--- PROBLEM DETAILS ---
Reproduce the listing that follows in full. Omit its images.

--- SOURCE MATERIAL ---

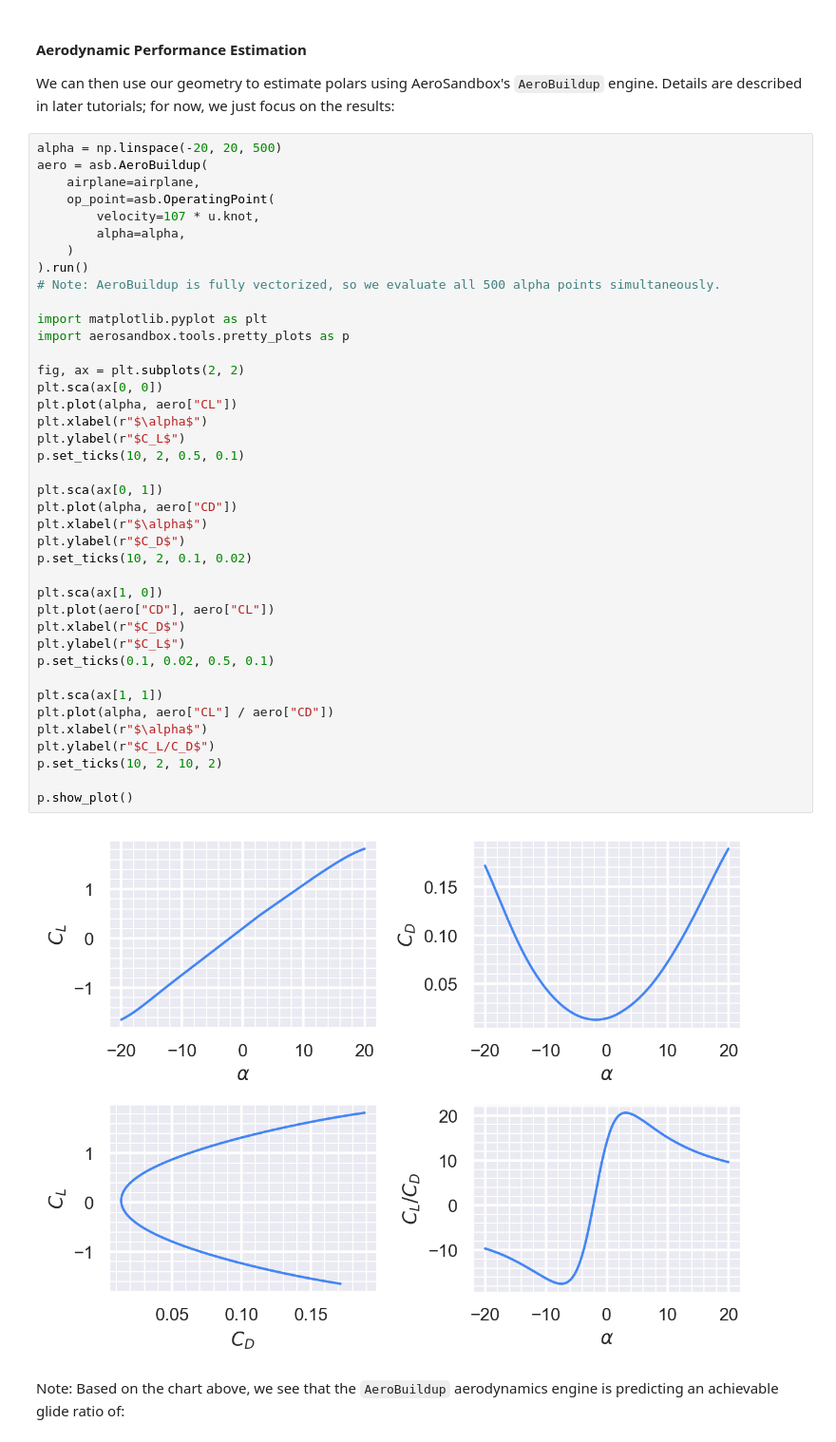
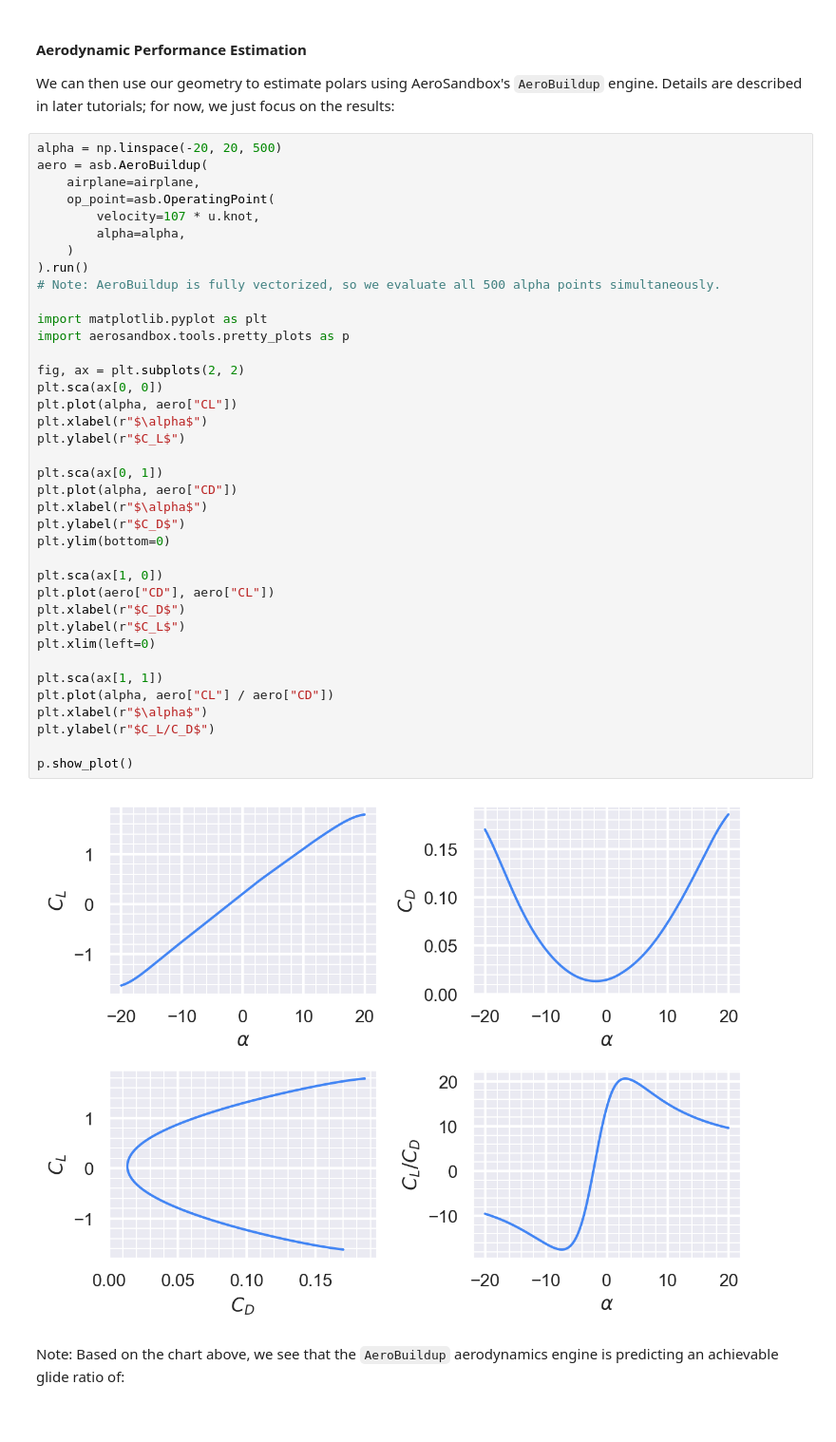
Before and after one commit to peterdsharpe/AeroSandbox, a Jupyter notebook: tutorial/03 - Trajectory Optimization and Optimal Control/03 - The AeroSandbox Dynamics Stack/04 - 2D Aircraft Dynamics for Mission Performance Analysis.ipynb, the cells around one changed output. Shown at 95% size. Cells and saved outputs as stored; diff of their text form.

```diff
--- a/tutorial/03 - Trajectory Optimization and Optimal Control/03 - The AeroSandbox Dynamics Stack/04 - 2D Aircraft Dynamics for Mission Performance Analysis.ipynb
+++ b/tutorial/03 - Trajectory Optimization and Optimal Control/03 - The AeroSandbox Dynamics Stack/04 - 2D Aircraft Dynamics for Mission Performance Analysis.ipynb
@@ -63,38 +63,36 @@ aero = asb.AeroBuildup(
     )
 ).run()
 # Note: AeroBuildup is fully vectorized, so we evaluate all 500 alpha points simultaneously.
 
 import matplotlib.pyplot as plt
 import aerosandbox.tools.pretty_plots as p
 
 fig, ax = plt.subplots(2, 2)
 plt.sca(ax[0, 0])
 plt.plot(alpha, aero["CL"])
 plt.xlabel(r"$\alpha$")
 plt.ylabel(r"$C_L$")
-p.set_ticks(10, 2, 0.5, 0.1)
 
 plt.sca(ax[0, 1])
 plt.plot(alpha, aero["CD"])
 plt.xlabel(r"$\alpha$")
 plt.ylabel(r"$C_D$")
-p.set_ticks(10, 2, 0.1, 0.02)
+plt.ylim(bottom=0)
 
 plt.sca(ax[1, 0])
 plt.plot(aero["CD"], aero["CL"])
 plt.xlabel(r"$C_D$")
 plt.ylabel(r"$C_L$")
-p.set_ticks(0.1, 0.02, 0.5, 0.1)
+plt.xlim(left=0)
 
 plt.sca(ax[1, 1])
 plt.plot(alpha, aero["CL"] / aero["CD"])
 plt.xlabel(r"$\alpha$")
 plt.ylabel(r"$C_L/C_D$")
-p.set_ticks(10, 2, 10, 2)
 
 p.show_plot()
 # %% [output]
-[figure, old version]
+[figure, new version]
 # %% [markdown]
 Note: Based on the chart above, we see that the `AeroBuildup` aerodynamics engine is predicting an achievable glide ratio of:
 # %%
```
Also changed, not shown: parts of 5 cells of this notebook, 1 other file.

--- RESULT FOR THIS TASK ---
Before and after one commit to peterdsharpe/AeroSandbox, a Jupyter notebook: tutorial/03 - Trajectory Optimization and Optimal Control/03 - The AeroSandbox Dynamics Stack/04 - 2D Aircraft Dynamics for Mission Performance Analysis.ipynb, the cells around one changed output. Shown at 95% size. Cells and saved outputs as stored; diff of their text form.

```diff
--- a/tutorial/03 - Trajectory Optimization and Optimal Control/03 - The AeroSandbox Dynamics Stack/04 - 2D Aircraft Dynamics for Mission Performance Analysis.ipynb
+++ b/tutorial/03 - Trajectory Optimization and Optimal Control/03 - The AeroSandbox Dynamics Stack/04 - 2D Aircraft Dynamics for Mission Performance Analysis.ipynb
@@ -63,38 +63,36 @@ aero = asb.AeroBuildup(
     )
 ).run()
 # Note: AeroBuildup is fully vectorized, so we evaluate all 500 alpha points simultaneously.
 
 import matplotlib.pyplot as plt
 import aerosandbox.tools.pretty_plots as p
 
 fig, ax = plt.subplots(2, 2)
 plt.sca(ax[0, 0])
 plt.plot(alpha, aero["CL"])
 plt.xlabel(r"$\alpha$")
 plt.ylabel(r"$C_L$")
-p.set_ticks(10, 2, 0.5, 0.1)
 
 plt.sca(ax[0, 1])
 plt.plot(alpha, aero["CD"])
 plt.xlabel(r"$\alpha$")
 plt.ylabel(r"$C_D$")
-p.set_ticks(10, 2, 0.1, 0.02)
+plt.ylim(bottom=0)
 
 plt.sca(ax[1, 0])
 plt.plot(aero["CD"], aero["CL"])
 plt.xlabel(r"$C_D$")
 plt.ylabel(r"$C_L$")
-p.set_ticks(0.1, 0.02, 0.5, 0.1)
+plt.xlim(left=0)
 
 plt.sca(ax[1, 1])
 plt.plot(alpha, aero["CL"] / aero["CD"])
 plt.xlabel(r"$\alpha$")
 plt.ylabel(r"$C_L/C_D$")
-p.set_ticks(10, 2, 10, 2)
 
 p.show_plot()
 # %% [output]
-[figure, old version]
+[figure, new version]
 # %% [markdown]
 Note: Based on the chart above, we see that the `AeroBuildup` aerodynamics engine is predicting an achievable glide ratio of:
 # %%
```
Also changed, not shown: parts of 5 cells of this notebook, 1 other file.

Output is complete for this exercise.